Items listed in a dataset:
****************
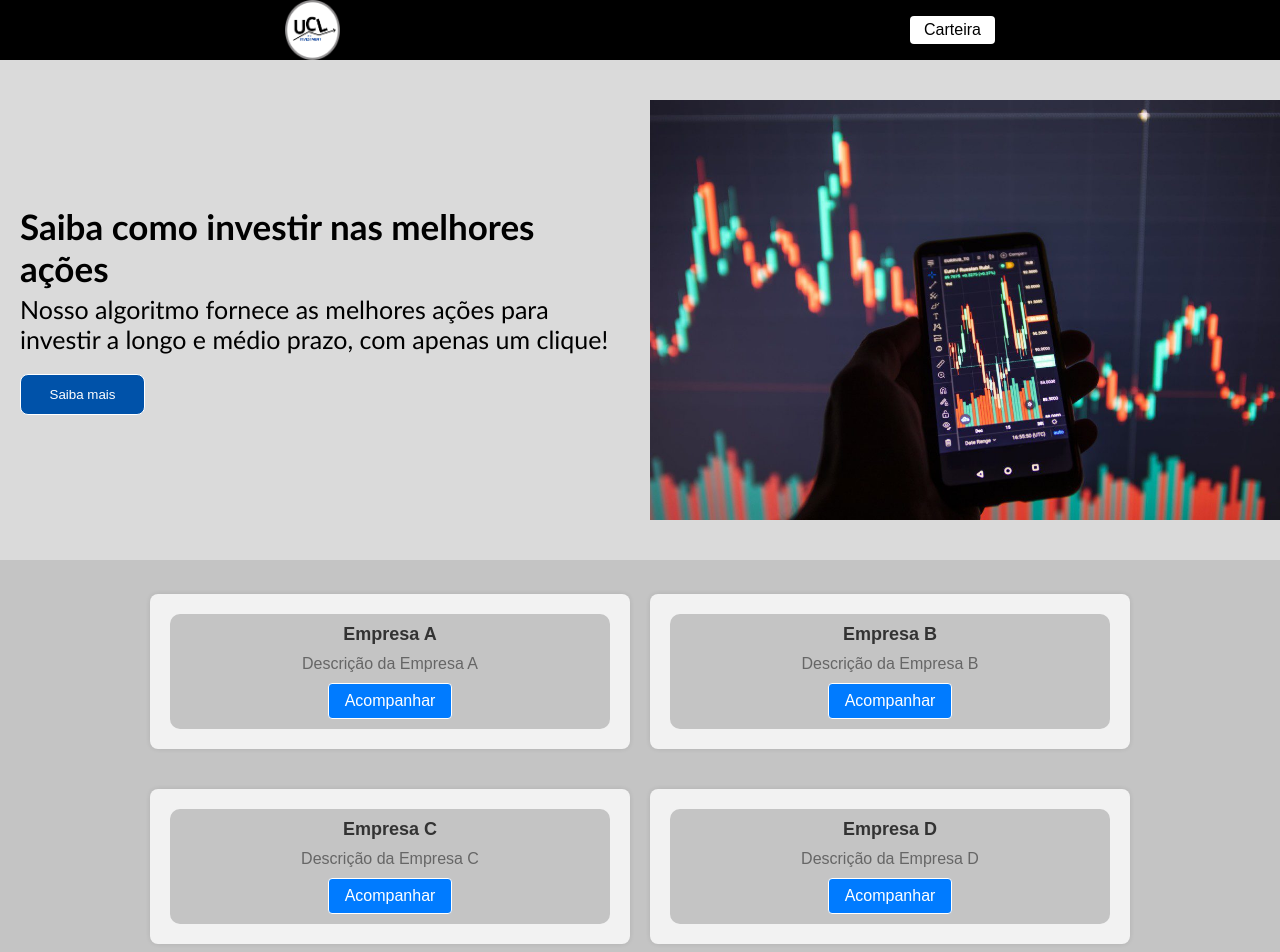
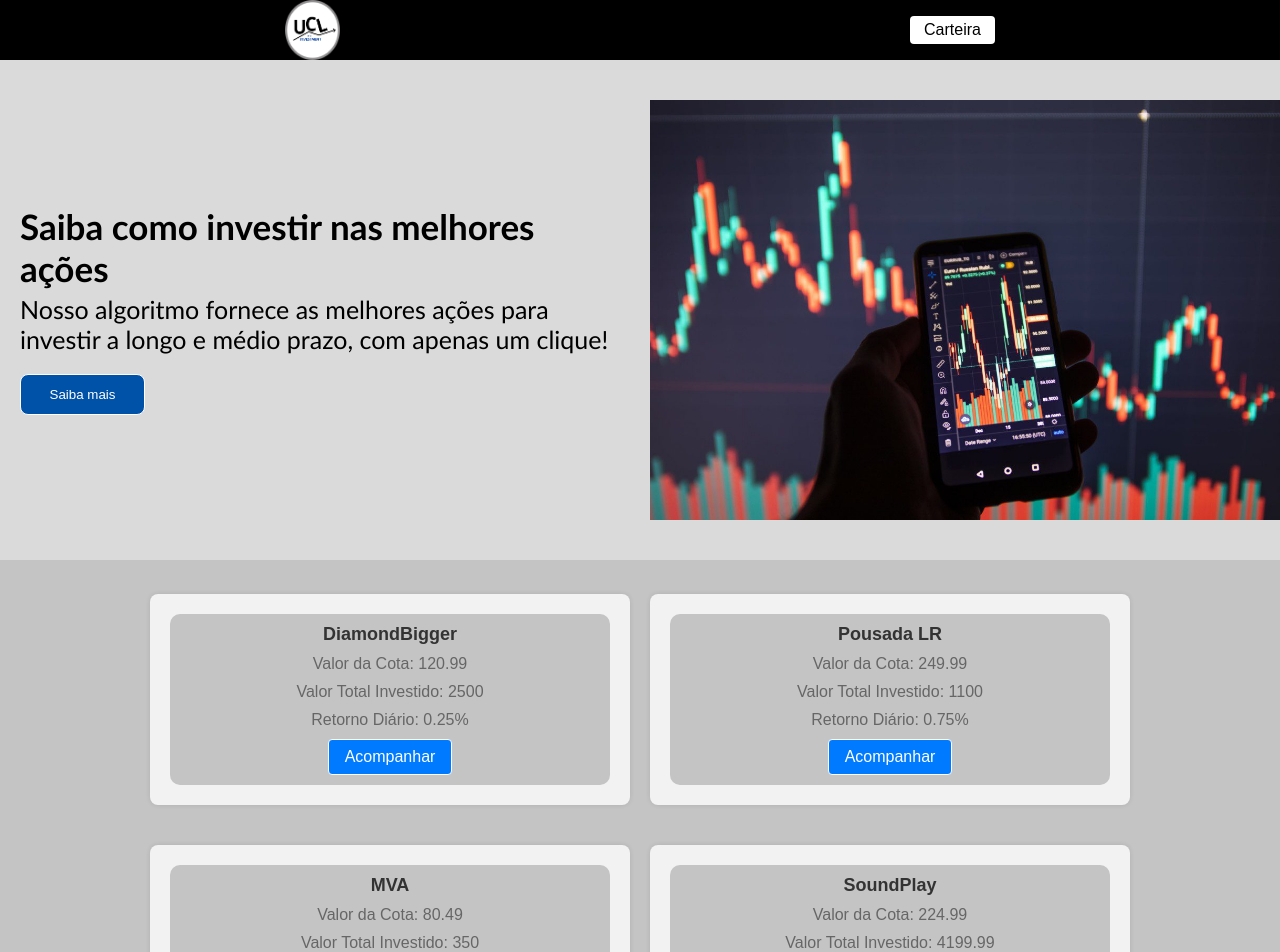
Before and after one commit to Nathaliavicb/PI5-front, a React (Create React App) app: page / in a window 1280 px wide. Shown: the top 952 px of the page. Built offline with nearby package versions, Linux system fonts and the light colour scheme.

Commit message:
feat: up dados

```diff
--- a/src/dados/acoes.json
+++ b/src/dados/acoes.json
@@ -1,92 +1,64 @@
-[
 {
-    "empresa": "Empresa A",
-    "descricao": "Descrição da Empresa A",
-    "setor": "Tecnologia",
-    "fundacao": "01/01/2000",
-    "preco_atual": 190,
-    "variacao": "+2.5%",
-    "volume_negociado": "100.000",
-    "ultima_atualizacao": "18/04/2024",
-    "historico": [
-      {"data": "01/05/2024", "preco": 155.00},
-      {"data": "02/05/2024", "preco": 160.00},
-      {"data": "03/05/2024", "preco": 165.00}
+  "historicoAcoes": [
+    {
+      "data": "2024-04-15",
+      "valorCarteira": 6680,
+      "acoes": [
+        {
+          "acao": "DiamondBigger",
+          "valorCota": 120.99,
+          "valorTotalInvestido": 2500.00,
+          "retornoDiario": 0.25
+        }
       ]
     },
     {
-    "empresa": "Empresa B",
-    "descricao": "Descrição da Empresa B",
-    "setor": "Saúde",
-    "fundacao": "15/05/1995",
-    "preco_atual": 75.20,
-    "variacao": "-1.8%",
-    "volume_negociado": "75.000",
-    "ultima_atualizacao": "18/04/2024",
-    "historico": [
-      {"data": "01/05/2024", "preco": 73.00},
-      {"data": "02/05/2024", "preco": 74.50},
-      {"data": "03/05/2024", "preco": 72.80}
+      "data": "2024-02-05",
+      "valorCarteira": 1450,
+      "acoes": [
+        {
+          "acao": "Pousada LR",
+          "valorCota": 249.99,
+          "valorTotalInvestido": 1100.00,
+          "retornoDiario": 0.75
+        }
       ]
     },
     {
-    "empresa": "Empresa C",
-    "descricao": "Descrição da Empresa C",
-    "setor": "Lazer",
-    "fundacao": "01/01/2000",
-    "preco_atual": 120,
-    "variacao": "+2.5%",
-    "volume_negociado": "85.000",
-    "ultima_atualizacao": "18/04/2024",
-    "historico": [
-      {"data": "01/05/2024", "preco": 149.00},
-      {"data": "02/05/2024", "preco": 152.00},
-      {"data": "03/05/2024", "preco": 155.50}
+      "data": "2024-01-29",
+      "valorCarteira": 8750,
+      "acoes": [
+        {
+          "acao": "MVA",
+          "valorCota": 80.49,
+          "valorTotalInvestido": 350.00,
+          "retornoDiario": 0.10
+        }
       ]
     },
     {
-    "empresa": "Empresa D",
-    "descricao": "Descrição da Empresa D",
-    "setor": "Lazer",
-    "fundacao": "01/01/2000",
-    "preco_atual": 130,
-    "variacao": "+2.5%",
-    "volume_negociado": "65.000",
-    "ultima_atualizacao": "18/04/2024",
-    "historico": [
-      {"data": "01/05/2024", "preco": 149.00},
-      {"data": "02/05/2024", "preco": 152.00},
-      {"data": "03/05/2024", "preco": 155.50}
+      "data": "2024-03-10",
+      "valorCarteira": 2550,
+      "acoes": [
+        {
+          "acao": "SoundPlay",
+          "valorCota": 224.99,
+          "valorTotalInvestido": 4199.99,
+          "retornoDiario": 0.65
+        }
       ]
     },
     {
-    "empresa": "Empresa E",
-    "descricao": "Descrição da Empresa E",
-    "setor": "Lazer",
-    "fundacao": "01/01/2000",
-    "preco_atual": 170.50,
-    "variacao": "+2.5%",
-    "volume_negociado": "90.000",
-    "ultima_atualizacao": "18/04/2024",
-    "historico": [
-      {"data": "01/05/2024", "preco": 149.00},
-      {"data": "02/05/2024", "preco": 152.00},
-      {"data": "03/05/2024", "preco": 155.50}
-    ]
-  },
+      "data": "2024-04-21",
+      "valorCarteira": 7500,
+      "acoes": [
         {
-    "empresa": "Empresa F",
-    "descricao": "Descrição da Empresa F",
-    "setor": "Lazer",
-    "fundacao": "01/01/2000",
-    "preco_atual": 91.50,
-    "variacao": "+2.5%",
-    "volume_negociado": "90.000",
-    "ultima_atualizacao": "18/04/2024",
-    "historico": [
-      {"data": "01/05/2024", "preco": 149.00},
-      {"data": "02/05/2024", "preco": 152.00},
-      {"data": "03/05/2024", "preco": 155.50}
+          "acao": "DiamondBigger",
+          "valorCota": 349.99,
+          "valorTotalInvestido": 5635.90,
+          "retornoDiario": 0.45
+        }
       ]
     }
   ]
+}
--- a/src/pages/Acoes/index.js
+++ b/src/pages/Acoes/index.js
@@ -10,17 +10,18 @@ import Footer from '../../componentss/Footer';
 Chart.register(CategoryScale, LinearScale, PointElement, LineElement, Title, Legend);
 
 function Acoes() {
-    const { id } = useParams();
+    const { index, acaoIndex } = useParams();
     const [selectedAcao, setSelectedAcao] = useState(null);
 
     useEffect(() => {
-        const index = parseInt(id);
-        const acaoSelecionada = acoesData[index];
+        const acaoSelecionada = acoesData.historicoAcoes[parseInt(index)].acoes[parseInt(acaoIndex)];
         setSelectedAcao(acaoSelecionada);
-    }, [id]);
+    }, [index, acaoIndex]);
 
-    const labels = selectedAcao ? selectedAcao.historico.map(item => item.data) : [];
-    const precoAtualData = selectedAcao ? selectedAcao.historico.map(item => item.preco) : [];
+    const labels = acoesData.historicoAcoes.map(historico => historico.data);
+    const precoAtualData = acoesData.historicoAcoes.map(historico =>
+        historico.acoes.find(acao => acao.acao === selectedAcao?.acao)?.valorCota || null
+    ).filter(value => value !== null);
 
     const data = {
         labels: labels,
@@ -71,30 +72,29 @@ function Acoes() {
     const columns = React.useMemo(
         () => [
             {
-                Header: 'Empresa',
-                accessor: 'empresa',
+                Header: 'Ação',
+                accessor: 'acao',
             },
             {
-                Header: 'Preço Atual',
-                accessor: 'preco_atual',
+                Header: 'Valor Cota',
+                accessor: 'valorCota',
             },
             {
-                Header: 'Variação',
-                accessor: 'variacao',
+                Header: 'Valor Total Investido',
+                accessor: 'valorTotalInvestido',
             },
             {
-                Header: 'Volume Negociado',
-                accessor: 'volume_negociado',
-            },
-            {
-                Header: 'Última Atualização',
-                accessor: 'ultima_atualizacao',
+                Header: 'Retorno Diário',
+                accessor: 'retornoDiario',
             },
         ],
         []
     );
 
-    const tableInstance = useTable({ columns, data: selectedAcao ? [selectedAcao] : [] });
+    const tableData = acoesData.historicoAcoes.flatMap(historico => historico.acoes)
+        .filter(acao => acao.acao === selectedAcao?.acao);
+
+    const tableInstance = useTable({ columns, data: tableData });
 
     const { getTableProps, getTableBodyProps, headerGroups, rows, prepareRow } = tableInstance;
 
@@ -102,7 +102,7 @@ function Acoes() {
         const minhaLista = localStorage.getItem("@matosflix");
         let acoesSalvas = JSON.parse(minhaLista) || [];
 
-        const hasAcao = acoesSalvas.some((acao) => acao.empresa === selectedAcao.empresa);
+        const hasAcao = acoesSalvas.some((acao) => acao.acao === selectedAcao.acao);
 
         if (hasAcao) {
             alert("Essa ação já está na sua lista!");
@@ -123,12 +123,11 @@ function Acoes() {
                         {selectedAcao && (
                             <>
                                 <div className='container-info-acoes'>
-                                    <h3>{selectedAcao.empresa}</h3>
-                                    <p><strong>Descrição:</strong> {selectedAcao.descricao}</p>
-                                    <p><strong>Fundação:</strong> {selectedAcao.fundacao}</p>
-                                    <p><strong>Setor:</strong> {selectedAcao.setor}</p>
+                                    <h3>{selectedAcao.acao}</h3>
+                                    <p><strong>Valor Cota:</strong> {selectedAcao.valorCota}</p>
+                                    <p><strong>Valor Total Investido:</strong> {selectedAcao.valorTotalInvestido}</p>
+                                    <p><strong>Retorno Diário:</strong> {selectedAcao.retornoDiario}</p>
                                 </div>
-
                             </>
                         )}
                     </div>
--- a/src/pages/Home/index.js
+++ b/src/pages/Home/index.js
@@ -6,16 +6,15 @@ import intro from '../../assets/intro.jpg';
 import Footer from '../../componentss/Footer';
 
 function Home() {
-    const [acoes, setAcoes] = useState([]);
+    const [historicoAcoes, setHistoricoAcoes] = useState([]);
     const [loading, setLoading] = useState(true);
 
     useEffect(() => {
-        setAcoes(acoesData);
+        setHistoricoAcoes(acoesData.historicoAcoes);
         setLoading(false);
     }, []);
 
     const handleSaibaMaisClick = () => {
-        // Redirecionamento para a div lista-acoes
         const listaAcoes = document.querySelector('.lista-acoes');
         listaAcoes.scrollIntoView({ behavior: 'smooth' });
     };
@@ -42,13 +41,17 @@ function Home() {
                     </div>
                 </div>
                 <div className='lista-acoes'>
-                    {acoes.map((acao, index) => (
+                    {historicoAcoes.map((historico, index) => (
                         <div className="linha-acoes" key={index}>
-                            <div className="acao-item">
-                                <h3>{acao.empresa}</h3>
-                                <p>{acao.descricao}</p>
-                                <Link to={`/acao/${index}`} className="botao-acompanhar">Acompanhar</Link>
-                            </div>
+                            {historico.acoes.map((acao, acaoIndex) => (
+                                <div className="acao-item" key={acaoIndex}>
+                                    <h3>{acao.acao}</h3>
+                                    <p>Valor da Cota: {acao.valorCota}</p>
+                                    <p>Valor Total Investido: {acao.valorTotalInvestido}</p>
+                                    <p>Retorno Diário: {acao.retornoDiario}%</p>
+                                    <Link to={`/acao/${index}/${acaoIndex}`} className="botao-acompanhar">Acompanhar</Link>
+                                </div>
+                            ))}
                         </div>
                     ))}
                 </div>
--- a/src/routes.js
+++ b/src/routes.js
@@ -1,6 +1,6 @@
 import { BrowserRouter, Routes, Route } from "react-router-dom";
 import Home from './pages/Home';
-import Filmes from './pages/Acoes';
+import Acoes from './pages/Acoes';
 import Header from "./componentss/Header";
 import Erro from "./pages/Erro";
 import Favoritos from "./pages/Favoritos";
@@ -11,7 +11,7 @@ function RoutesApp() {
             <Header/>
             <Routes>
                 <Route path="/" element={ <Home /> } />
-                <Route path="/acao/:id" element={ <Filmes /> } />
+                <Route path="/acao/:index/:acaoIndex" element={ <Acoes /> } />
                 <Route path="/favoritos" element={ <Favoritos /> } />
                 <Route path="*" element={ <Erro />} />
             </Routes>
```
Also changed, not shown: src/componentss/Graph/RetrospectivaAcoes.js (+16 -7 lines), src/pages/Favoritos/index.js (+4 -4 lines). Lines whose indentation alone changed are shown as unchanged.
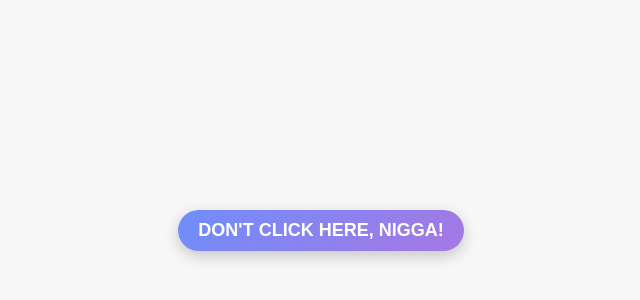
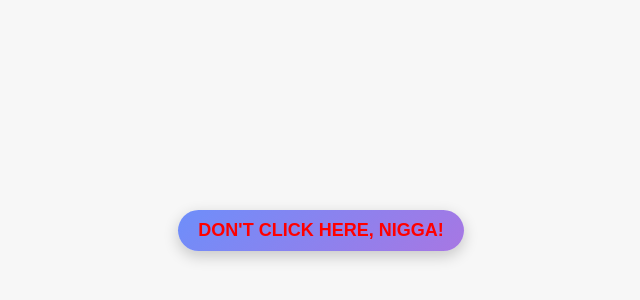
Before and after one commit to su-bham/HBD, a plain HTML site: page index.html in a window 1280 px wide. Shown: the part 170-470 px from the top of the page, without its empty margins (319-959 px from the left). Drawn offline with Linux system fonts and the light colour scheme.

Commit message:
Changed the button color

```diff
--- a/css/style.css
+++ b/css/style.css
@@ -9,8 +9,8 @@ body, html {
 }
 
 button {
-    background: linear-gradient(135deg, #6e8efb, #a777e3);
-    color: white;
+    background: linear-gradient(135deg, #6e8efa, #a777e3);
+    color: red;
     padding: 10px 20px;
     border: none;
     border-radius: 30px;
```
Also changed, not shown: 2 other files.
****************
(TASK OBJECTIVE)
A line belongs in the answer if it contains the word "function"; copy every such line from the data above.

(FINAL ANSWER)
 function Acoes() {
@@ -71,30 +72,29 @@ function Acoes() {
@@ -102,7 +102,7 @@ function Acoes() {
@@ -123,12 +123,11 @@ function Acoes() {
 function Home() {
@@ -42,13 +41,17 @@ function Home() {
@@ -11,7 +11,7 @@ function RoutesApp() {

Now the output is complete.